Segment Start: Data for this task

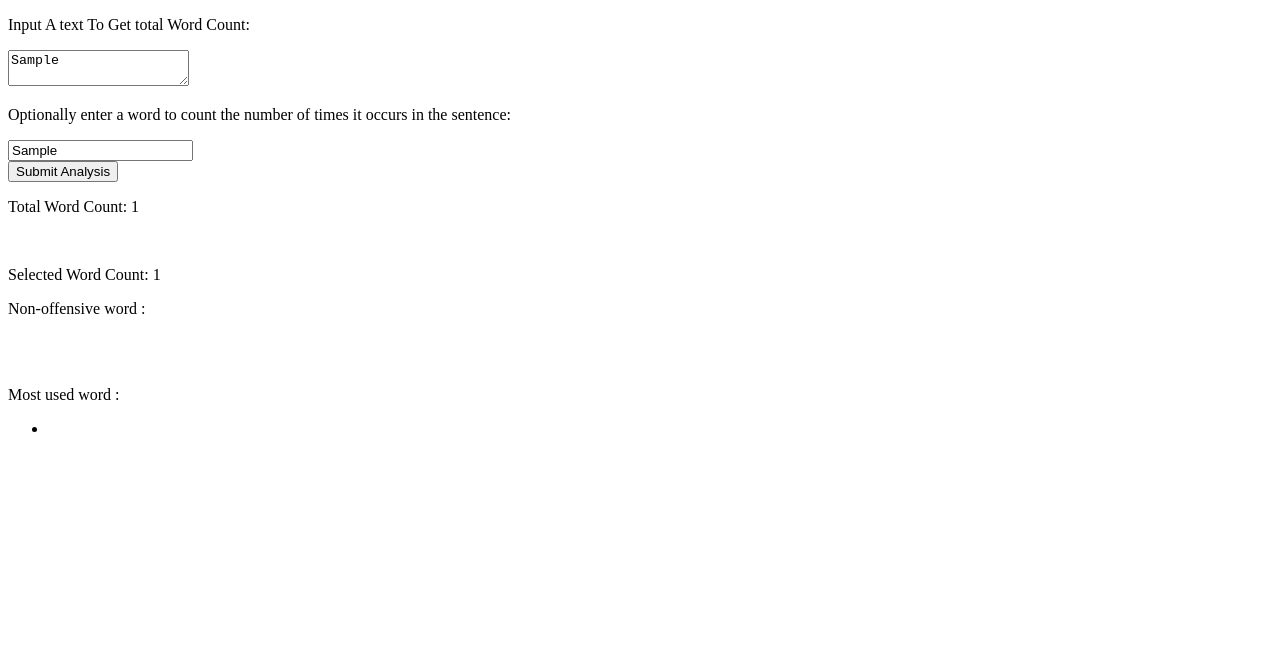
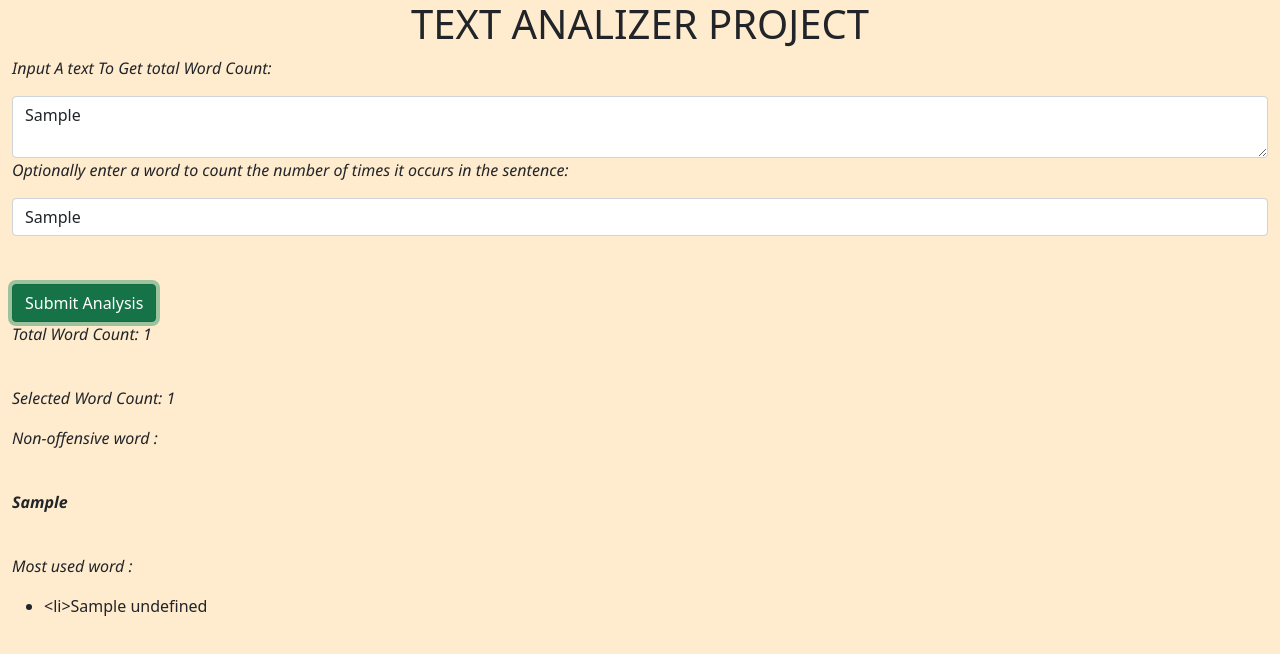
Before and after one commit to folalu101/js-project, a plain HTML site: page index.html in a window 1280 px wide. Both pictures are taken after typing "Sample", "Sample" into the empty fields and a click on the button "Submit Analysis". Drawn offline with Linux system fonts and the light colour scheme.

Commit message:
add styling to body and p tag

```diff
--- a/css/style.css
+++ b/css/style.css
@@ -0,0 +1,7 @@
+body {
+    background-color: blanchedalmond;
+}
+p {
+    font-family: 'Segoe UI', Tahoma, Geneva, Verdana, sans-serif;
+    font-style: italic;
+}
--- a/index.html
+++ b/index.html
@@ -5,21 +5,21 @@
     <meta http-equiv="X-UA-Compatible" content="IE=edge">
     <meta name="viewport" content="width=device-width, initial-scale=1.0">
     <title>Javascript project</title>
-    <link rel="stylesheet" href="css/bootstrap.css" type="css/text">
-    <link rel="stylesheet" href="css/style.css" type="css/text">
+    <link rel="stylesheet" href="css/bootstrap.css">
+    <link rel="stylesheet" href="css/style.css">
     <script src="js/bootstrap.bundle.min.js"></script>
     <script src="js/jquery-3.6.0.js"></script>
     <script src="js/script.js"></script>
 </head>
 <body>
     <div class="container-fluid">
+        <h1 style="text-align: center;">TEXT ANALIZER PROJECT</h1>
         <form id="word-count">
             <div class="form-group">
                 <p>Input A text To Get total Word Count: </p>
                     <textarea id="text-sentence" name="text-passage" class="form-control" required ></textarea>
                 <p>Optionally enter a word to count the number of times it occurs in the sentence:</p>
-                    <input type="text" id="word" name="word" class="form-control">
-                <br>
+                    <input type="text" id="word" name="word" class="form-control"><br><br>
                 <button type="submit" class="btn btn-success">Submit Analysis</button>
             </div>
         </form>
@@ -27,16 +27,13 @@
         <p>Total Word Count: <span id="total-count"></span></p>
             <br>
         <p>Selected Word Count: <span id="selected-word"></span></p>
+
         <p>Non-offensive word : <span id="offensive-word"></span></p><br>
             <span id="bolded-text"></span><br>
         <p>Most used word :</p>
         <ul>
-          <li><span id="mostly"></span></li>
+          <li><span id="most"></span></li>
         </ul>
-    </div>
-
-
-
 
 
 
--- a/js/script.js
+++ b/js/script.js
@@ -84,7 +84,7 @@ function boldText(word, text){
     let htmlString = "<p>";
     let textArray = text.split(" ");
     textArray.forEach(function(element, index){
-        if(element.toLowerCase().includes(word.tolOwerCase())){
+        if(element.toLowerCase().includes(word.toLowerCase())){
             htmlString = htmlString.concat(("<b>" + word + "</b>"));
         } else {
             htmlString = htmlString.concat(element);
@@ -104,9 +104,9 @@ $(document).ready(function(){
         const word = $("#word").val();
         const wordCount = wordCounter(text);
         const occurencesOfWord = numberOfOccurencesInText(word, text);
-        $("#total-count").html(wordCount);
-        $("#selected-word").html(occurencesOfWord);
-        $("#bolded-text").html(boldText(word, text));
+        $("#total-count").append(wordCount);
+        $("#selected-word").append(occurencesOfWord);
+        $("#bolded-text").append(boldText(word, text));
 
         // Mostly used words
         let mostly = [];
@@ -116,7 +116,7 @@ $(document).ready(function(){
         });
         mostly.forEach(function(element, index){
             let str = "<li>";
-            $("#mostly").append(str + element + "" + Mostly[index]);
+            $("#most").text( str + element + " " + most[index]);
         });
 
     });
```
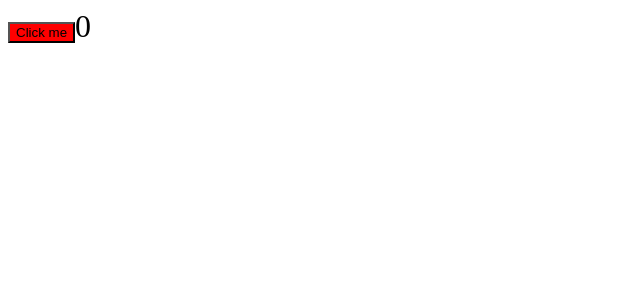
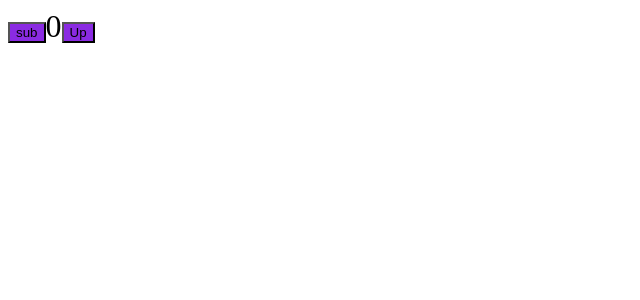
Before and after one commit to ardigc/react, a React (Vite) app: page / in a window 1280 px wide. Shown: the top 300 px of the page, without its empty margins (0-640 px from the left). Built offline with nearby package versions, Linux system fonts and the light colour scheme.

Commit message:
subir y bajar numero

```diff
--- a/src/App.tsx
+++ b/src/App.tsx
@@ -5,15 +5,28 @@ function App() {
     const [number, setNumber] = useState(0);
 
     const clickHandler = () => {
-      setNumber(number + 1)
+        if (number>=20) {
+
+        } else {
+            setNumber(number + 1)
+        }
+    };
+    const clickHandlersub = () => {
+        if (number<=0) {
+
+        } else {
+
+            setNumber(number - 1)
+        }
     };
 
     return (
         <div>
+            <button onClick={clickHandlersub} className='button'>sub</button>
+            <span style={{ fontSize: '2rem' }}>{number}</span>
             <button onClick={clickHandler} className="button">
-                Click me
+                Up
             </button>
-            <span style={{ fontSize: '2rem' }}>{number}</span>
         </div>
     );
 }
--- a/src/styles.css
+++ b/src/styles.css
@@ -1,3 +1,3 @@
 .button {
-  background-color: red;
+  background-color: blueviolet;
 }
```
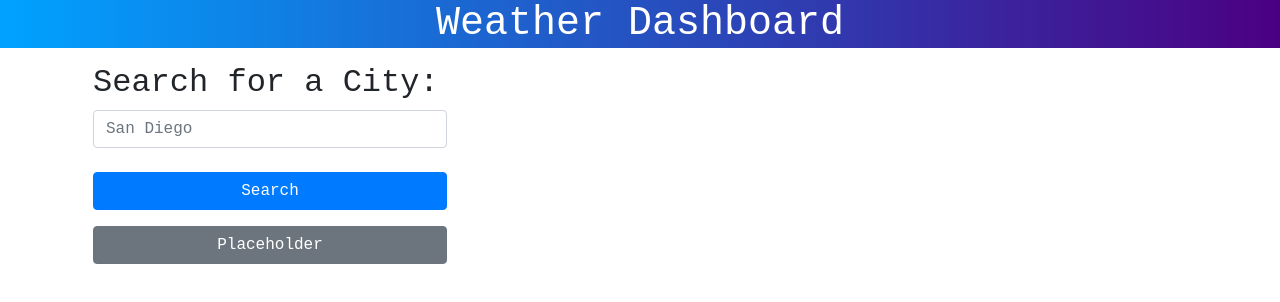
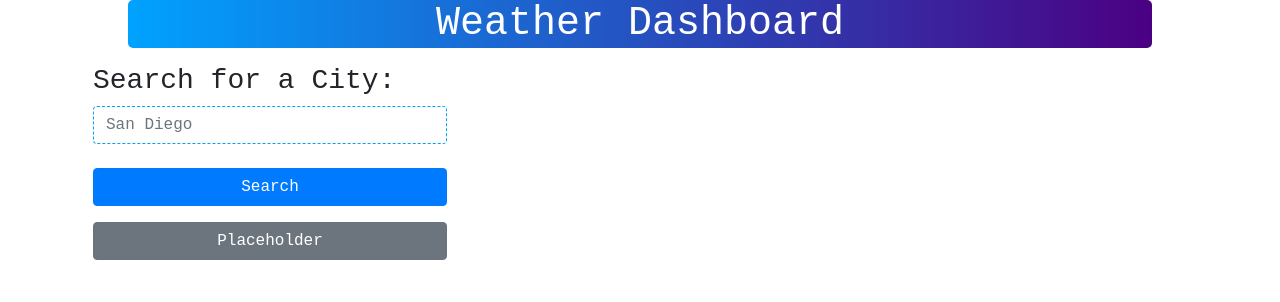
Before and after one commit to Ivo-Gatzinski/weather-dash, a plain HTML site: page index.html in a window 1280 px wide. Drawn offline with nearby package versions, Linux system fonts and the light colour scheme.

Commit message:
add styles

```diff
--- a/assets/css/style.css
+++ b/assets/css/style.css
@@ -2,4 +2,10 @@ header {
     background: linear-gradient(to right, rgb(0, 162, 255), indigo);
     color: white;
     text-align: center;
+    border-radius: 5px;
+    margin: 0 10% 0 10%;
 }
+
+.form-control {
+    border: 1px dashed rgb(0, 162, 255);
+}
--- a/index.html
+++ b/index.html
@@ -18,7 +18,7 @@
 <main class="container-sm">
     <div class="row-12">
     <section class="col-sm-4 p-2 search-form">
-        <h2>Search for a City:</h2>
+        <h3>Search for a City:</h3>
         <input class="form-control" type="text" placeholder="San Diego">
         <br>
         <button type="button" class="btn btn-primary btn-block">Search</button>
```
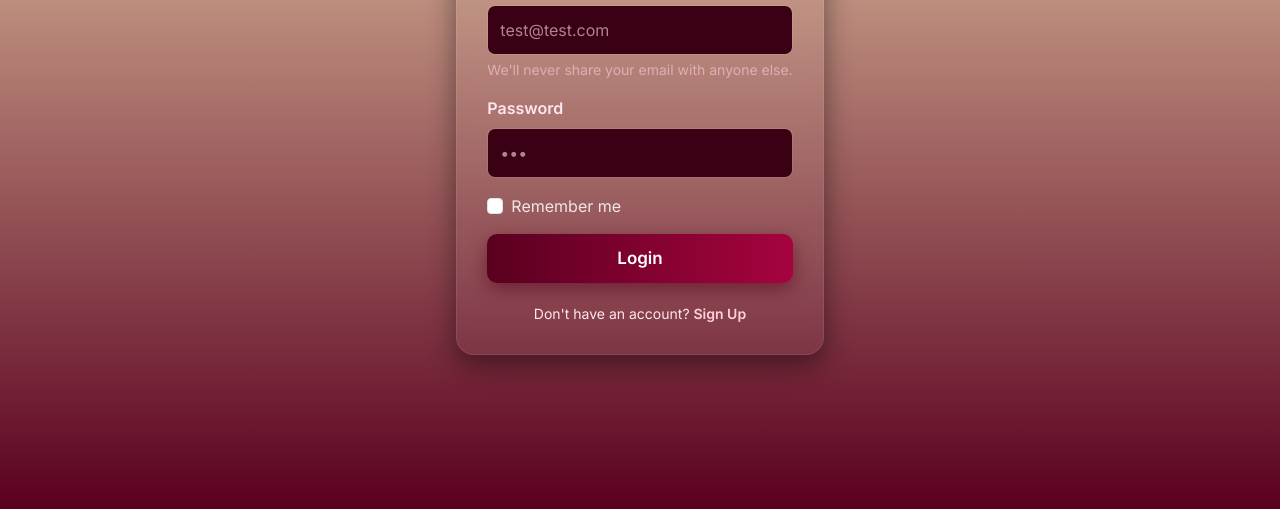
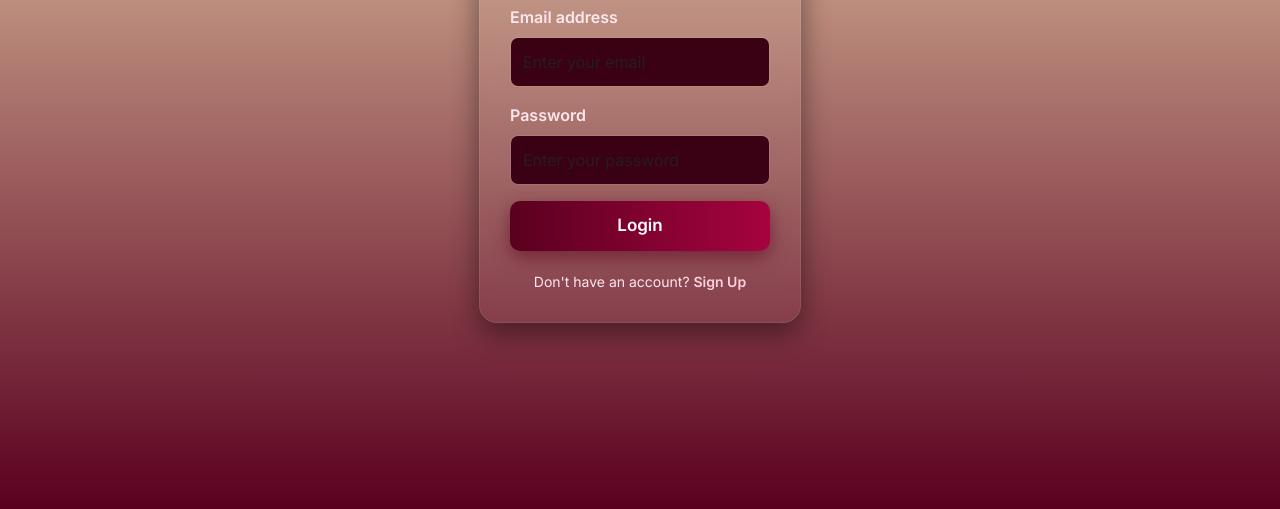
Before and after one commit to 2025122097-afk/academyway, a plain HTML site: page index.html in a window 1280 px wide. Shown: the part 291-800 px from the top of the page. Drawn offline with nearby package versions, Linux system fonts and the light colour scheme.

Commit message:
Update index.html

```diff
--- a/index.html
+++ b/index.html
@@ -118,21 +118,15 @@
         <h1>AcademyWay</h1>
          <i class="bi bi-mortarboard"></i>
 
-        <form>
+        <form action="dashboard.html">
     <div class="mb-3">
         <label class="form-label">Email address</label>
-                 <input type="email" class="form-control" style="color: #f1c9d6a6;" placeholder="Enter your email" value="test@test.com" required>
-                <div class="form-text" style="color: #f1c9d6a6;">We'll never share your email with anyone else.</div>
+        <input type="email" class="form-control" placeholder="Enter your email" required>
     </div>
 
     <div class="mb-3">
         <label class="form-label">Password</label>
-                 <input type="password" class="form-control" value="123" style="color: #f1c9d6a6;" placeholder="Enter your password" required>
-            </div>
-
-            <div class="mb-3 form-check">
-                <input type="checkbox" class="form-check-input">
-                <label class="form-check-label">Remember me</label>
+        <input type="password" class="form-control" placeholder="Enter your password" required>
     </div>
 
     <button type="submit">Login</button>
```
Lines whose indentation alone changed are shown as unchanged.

Segment End: Data for this task

(Action item)
With the images removed, write out all of the material above exactly.

(Response for this exercise)
Before and after one commit to folalu101/js-project, a plain HTML site: page index.html in a window 1280 px wide. Both pictures are taken after typing "Sample", "Sample" into the empty fields and a click on the button "Submit Analysis". Drawn offline with Linux system fonts and the light colour scheme.

Commit message:
add styling to body and p tag

```diff
--- a/css/style.css
+++ b/css/style.css
@@ -0,0 +1,7 @@
+body {
+    background-color: blanchedalmond;
+}
+p {
+    font-family: 'Segoe UI', Tahoma, Geneva, Verdana, sans-serif;
+    font-style: italic;
+}
--- a/index.html
+++ b/index.html
@@ -5,21 +5,21 @@
     <meta http-equiv="X-UA-Compatible" content="IE=edge">
     <meta name="viewport" content="width=device-width, initial-scale=1.0">
     <title>Javascript project</title>
-    <link rel="stylesheet" href="css/bootstrap.css" type="css/text">
-    <link rel="stylesheet" href="css/style.css" type="css/text">
+    <link rel="stylesheet" href="css/bootstrap.css">
+    <link rel="stylesheet" href="css/style.css">
     <script src="js/bootstrap.bundle.min.js"></script>
     <script src="js/jquery-3.6.0.js"></script>
     <script src="js/script.js"></script>
 </head>
 <body>
     <div class="container-fluid">
+        <h1 style="text-align: center;">TEXT ANALIZER PROJECT</h1>
         <form id="word-count">
             <div class="form-group">
                 <p>Input A text To Get total Word Count: </p>
                     <textarea id="text-sentence" name="text-passage" class="form-control" required ></textarea>
                 <p>Optionally enter a word to count the number of times it occurs in the sentence:</p>
-                    <input type="text" id="word" name="word" class="form-control">
-                <br>
+                    <input type="text" id="word" name="word" class="form-control"><br><br>
                 <button type="submit" class="btn btn-success">Submit Analysis</button>
             </div>
         </form>
@@ -27,16 +27,13 @@
         <p>Total Word Count: <span id="total-count"></span></p>
             <br>
         <p>Selected Word Count: <span id="selected-word"></span></p>
+
         <p>Non-offensive word : <span id="offensive-word"></span></p><br>
             <span id="bolded-text"></span><br>
         <p>Most used word :</p>
         <ul>
-          <li><span id="mostly"></span></li>
+          <li><span id="most"></span></li>
         </ul>
-    </div>
-
-
-
 
 
 
--- a/js/script.js
+++ b/js/script.js
@@ -84,7 +84,7 @@ function boldText(word, text){
     let htmlString = "<p>";
     let textArray = text.split(" ");
     textArray.forEach(function(element, index){
-        if(element.toLowerCase().includes(word.tolOwerCase())){
+        if(element.toLowerCase().includes(word.toLowerCase())){
             htmlString = htmlString.concat(("<b>" + word + "</b>"));
         } else {
             htmlString = htmlString.concat(element);
@@ -104,9 +104,9 @@ $(document).ready(function(){
         const word = $("#word").val();
         const wordCount = wordCounter(text);
         const occurencesOfWord = numberOfOccurencesInText(word, text);
-        $("#total-count").html(wordCount);
-        $("#selected-word").html(occurencesOfWord);
-        $("#bolded-text").html(boldText(word, text));
+        $("#total-count").append(wordCount);
+        $("#selected-word").append(occurencesOfWord);
+        $("#bolded-text").append(boldText(word, text));
 
         // Mostly used words
         let mostly = [];
@@ -116,7 +116,7 @@ $(document).ready(function(){
         });
         mostly.forEach(function(element, index){
             let str = "<li>";
-            $("#mostly").append(str + element + "" + Mostly[index]);
+            $("#most").text( str + element + " " + most[index]);
         });
 
     });
```
Before and after one commit to ardigc/react, a React (Vite) app: page / in a window 1280 px wide. Shown: the top 300 px of the page, without its empty margins (0-640 px from the left). Built offline with nearby package versions, Linux system fonts and the light colour scheme.

Commit message:
subir y bajar numero

```diff
--- a/src/App.tsx
+++ b/src/App.tsx
@@ -5,15 +5,28 @@ function App() {
     const [number, setNumber] = useState(0);
 
     const clickHandler = () => {
-      setNumber(number + 1)
+        if (number>=20) {
+
+        } else {
+            setNumber(number + 1)
+        }
+    };
+    const clickHandlersub = () => {
+        if (number<=0) {
+
+        } else {
+
+            setNumber(number - 1)
+        }
     };
 
     return (
         <div>
+            <button onClick={clickHandlersub} className='button'>sub</button>
+            <span style={{ fontSize: '2rem' }}>{number}</span>
             <button onClick={clickHandler} className="button">
-                Click me
+                Up
             </button>
-            <span style={{ fontSize: '2rem' }}>{number}</span>
         </div>
     );
 }
--- a/src/styles.css
+++ b/src/styles.css
@@ -1,3 +1,3 @@
 .button {
-  background-color: red;
+  background-color: blueviolet;
 }
```
Before and after one commit to Ivo-Gatzinski/weather-dash, a plain HTML site: page index.html in a window 1280 px wide. Drawn offline with nearby package versions, Linux system fonts and the light colour scheme.

Commit message:
add styles

```diff
--- a/assets/css/style.css
+++ b/assets/css/style.css
@@ -2,4 +2,10 @@ header {
     background: linear-gradient(to right, rgb(0, 162, 255), indigo);
     color: white;
     text-align: center;
+    border-radius: 5px;
+    margin: 0 10% 0 10%;
 }
+
+.form-control {
+    border: 1px dashed rgb(0, 162, 255);
+}
--- a/index.html
+++ b/index.html
@@ -18,7 +18,7 @@
 <main class="container-sm">
     <div class="row-12">
     <section class="col-sm-4 p-2 search-form">
-        <h2>Search for a City:</h2>
+        <h3>Search for a City:</h3>
         <input class="form-control" type="text" placeholder="San Diego">
         <br>
         <button type="button" class="btn btn-primary btn-block">Search</button>
```
Before and after one commit to 2025122097-afk/academyway, a plain HTML site: page index.html in a window 1280 px wide. Shown: the part 291-800 px from the top of the page. Drawn offline with nearby package versions, Linux system fonts and the light colour scheme.

Commit message:
Update index.html

```diff
--- a/index.html
+++ b/index.html
@@ -118,21 +118,15 @@
         <h1>AcademyWay</h1>
          <i class="bi bi-mortarboard"></i>
 
-        <form>
+        <form action="dashboard.html">
     <div class="mb-3">
         <label class="form-label">Email address</label>
-                 <input type="email" class="form-control" style="color: #f1c9d6a6;" placeholder="Enter your email" value="test@test.com" required>
-                <div class="form-text" style="color: #f1c9d6a6;">We'll never share your email with anyone else.</div>
+        <input type="email" class="form-control" placeholder="Enter your email" required>
     </div>
 
     <div class="mb-3">
         <label class="form-label">Password</label>
-                 <input type="password" class="form-control" value="123" style="color: #f1c9d6a6;" placeholder="Enter your password" required>
-            </div>
-
-            <div class="mb-3 form-check">
-                <input type="checkbox" class="form-check-input">
-                <label class="form-check-label">Remember me</label>
+        <input type="password" class="form-control" placeholder="Enter your password" required>
     </div>
 
     <button type="submit">Login</button>
```
Lines whose indentation alone changed are shown as unchanged.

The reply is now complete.